Task requirements = If a line in the entries below holds the string "fonts", copy it.

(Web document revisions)
Content starts
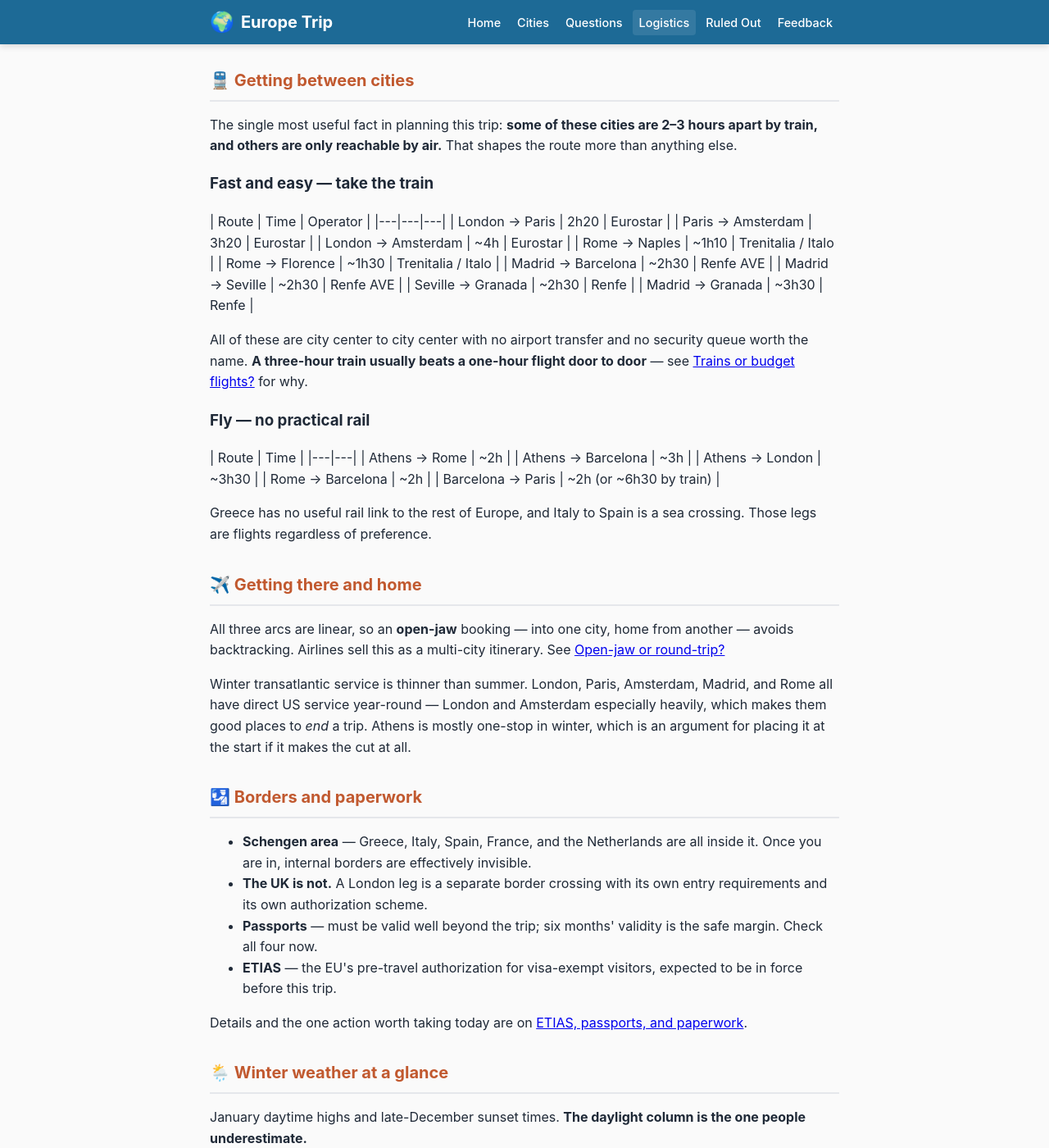
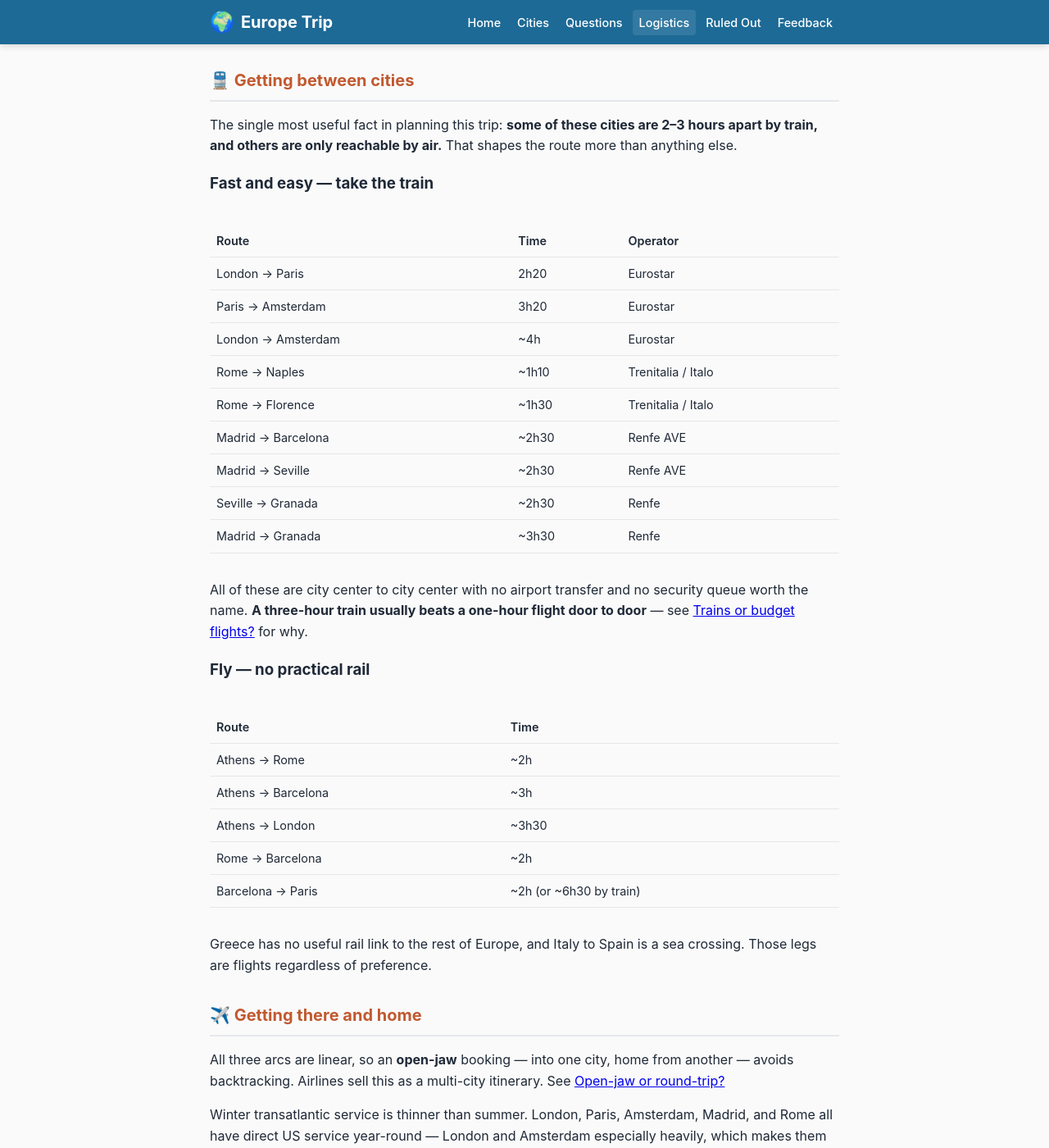
Before and after one commit to guarzo/euro_trip, a Jekyll site: the page built from site/logistics.md, in a window 1280 px wide and 1400 px high, scrolled down 347 px. Shown: the whole window at 82% size. Built offline with Jekyll 4.4.1, drawn with Linux system fonts in a browser that asks for light colours; some of the changed text lies outside the part shown.

Commit message:
fix: tables rendered as raw markdown source
Four tables were wrapped in <div class="table-wrapper">. kramdown does not
process markdown inside block-level HTML without markdown="1", so the
homepage arc table and all three logistics tables shipped as literal
"| Route | Time | Operator | |---|---|---|" text.

Found by rendering the deployed page in a headless browser. check.sh had
asserted logistics contained "Eurostar" — true of the broken output too,
so the assertion passed throughout. Replaced with assertions that a
<table> element exists and no "|---|" separator leaks into the HTML.

```diff
--- a/site/logistics.md
+++ b/site/logistics.md
@@ -20,7 +20,7 @@ permalink: /logistics/
 
 <h3>Fast and easy — take the train</h3>
 
-<div class="table-wrapper">
+<div class="table-wrapper" markdown="1">
 
 | Route | Time | Operator |
 |---|---|---|
@@ -40,7 +40,7 @@ permalink: /logistics/
 
 <h3>Fly — no practical rail</h3>
 
-<div class="table-wrapper">
+<div class="table-wrapper" markdown="1">
 
 | Route | Time |
 |---|---|
@@ -75,7 +75,7 @@ permalink: /logistics/
 
 <p>January daytime highs and late-December sunset times. <strong>The daylight column is the one people underestimate.</strong></p>
 
-<div class="table-wrapper">
+<div class="table-wrapper" markdown="1">
 
 | City | January high | Sunset in late December |
 |---|---|---|
```
Also changed, not shown: site/index.md (+1 -1 lines), 1 other file.
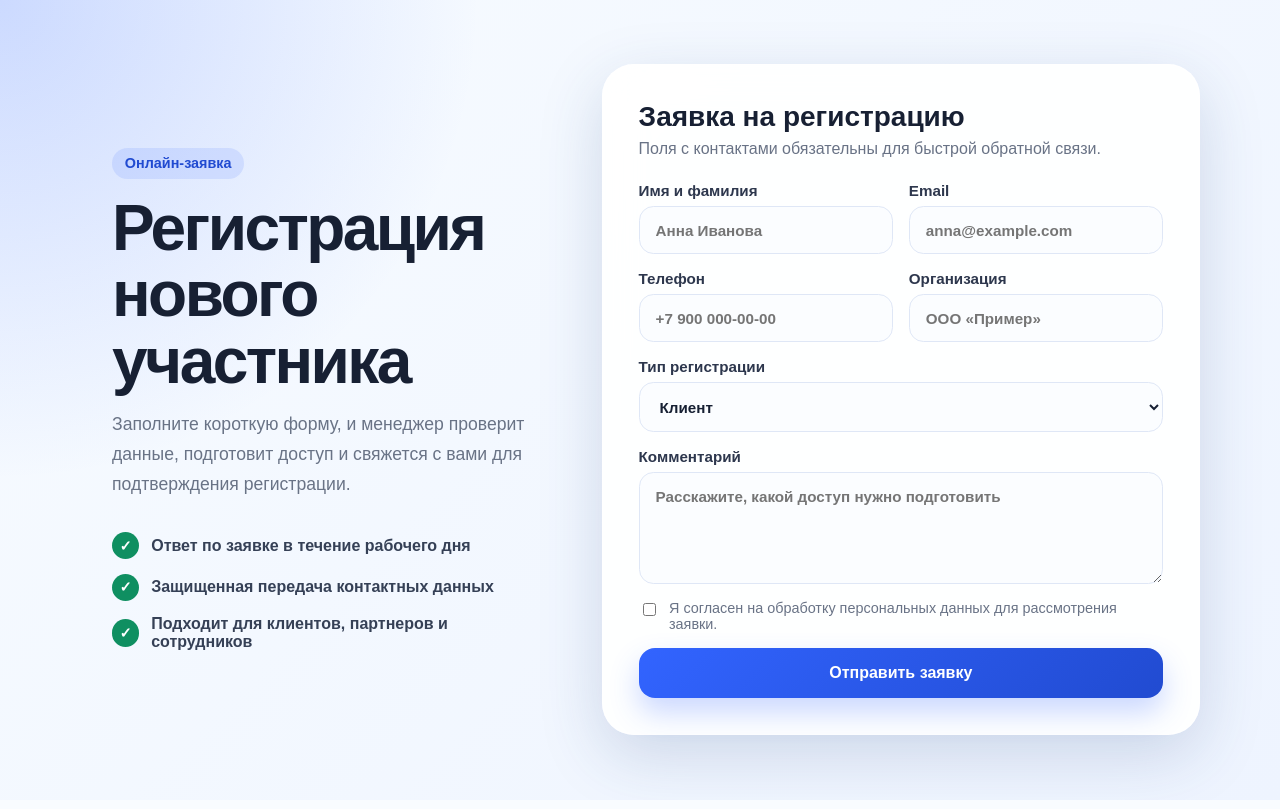
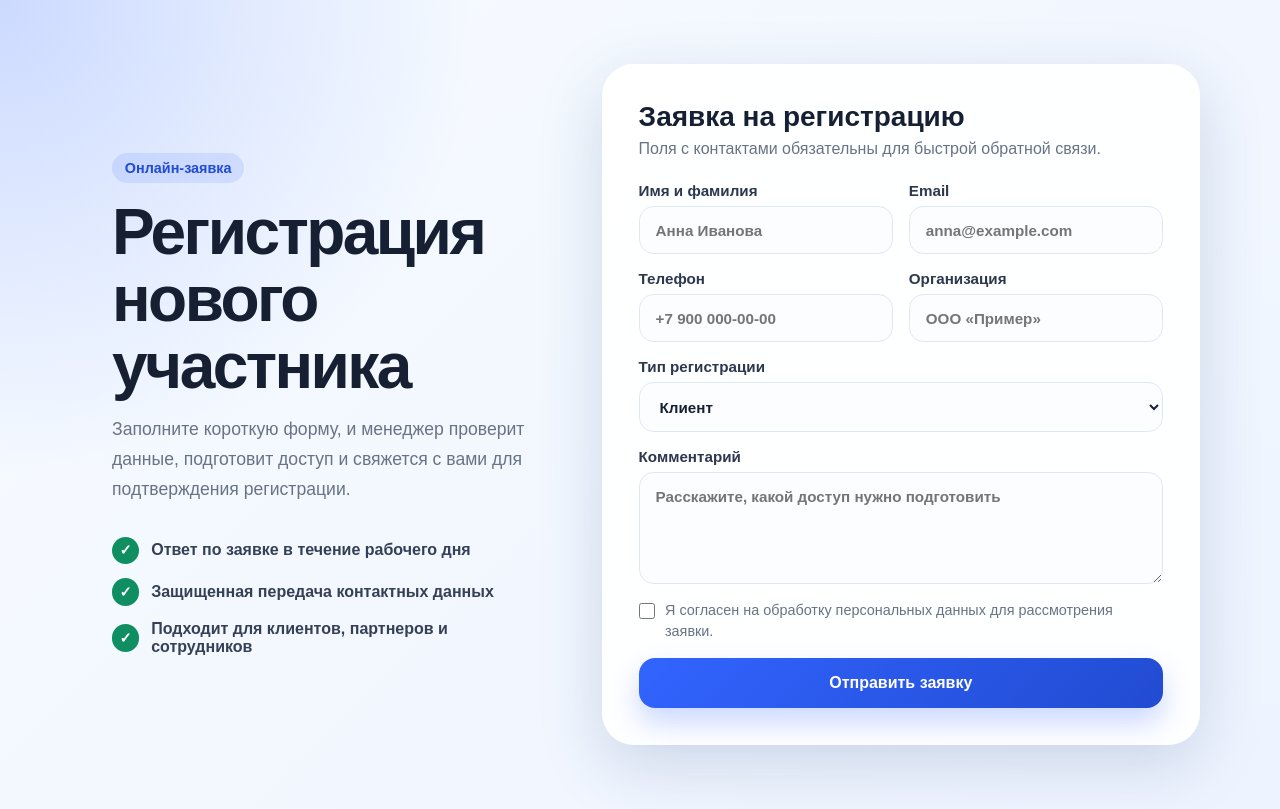
Before and after one commit to viktorscherbina-maker/Repozit, a PHP site: page / in a window 1280 px wide. Run offline with PHP 8.4, Linux system fonts and the light colour scheme.

Commit message:
Fix consent checkbox spacing
Co-authored-by: viktorscherbina-maker <viktorscherbina-maker@users.noreply.github.com>

```diff
--- a/index.php
+++ b/index.php
@@ -234,9 +234,16 @@ if ($submitted) {
             font-weight: 400;
         }
 
-        .consent input {
-            width: auto;
-            margin-top: 0.15rem;
+        .consent input[type="checkbox"] {
+            flex: 0 0 1rem;
+            width: 1rem;
+            height: 1rem;
+            margin: 0.15rem 0 0;
+            padding: 0;
+        }
+
+        .consent span {
+            line-height: 1.45;
         }
 
         button,
```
Content ends
Output of the exercise =
Before and after one commit to guarzo/euro_trip, a Jekyll site: the page built from site/logistics.md, in a window 1280 px wide and 1400 px high, scrolled down 347 px. Shown: the whole window at 82% size. Built offline with Jekyll 4.4.1, drawn with Linux system fonts in a browser that asks for light colours; some of the changed text lies outside the part shown.
Before and after one commit to viktorscherbina-maker/Repozit, a PHP site: page / in a window 1280 px wide. Run offline with PHP 8.4, Linux system fonts and the light colour scheme.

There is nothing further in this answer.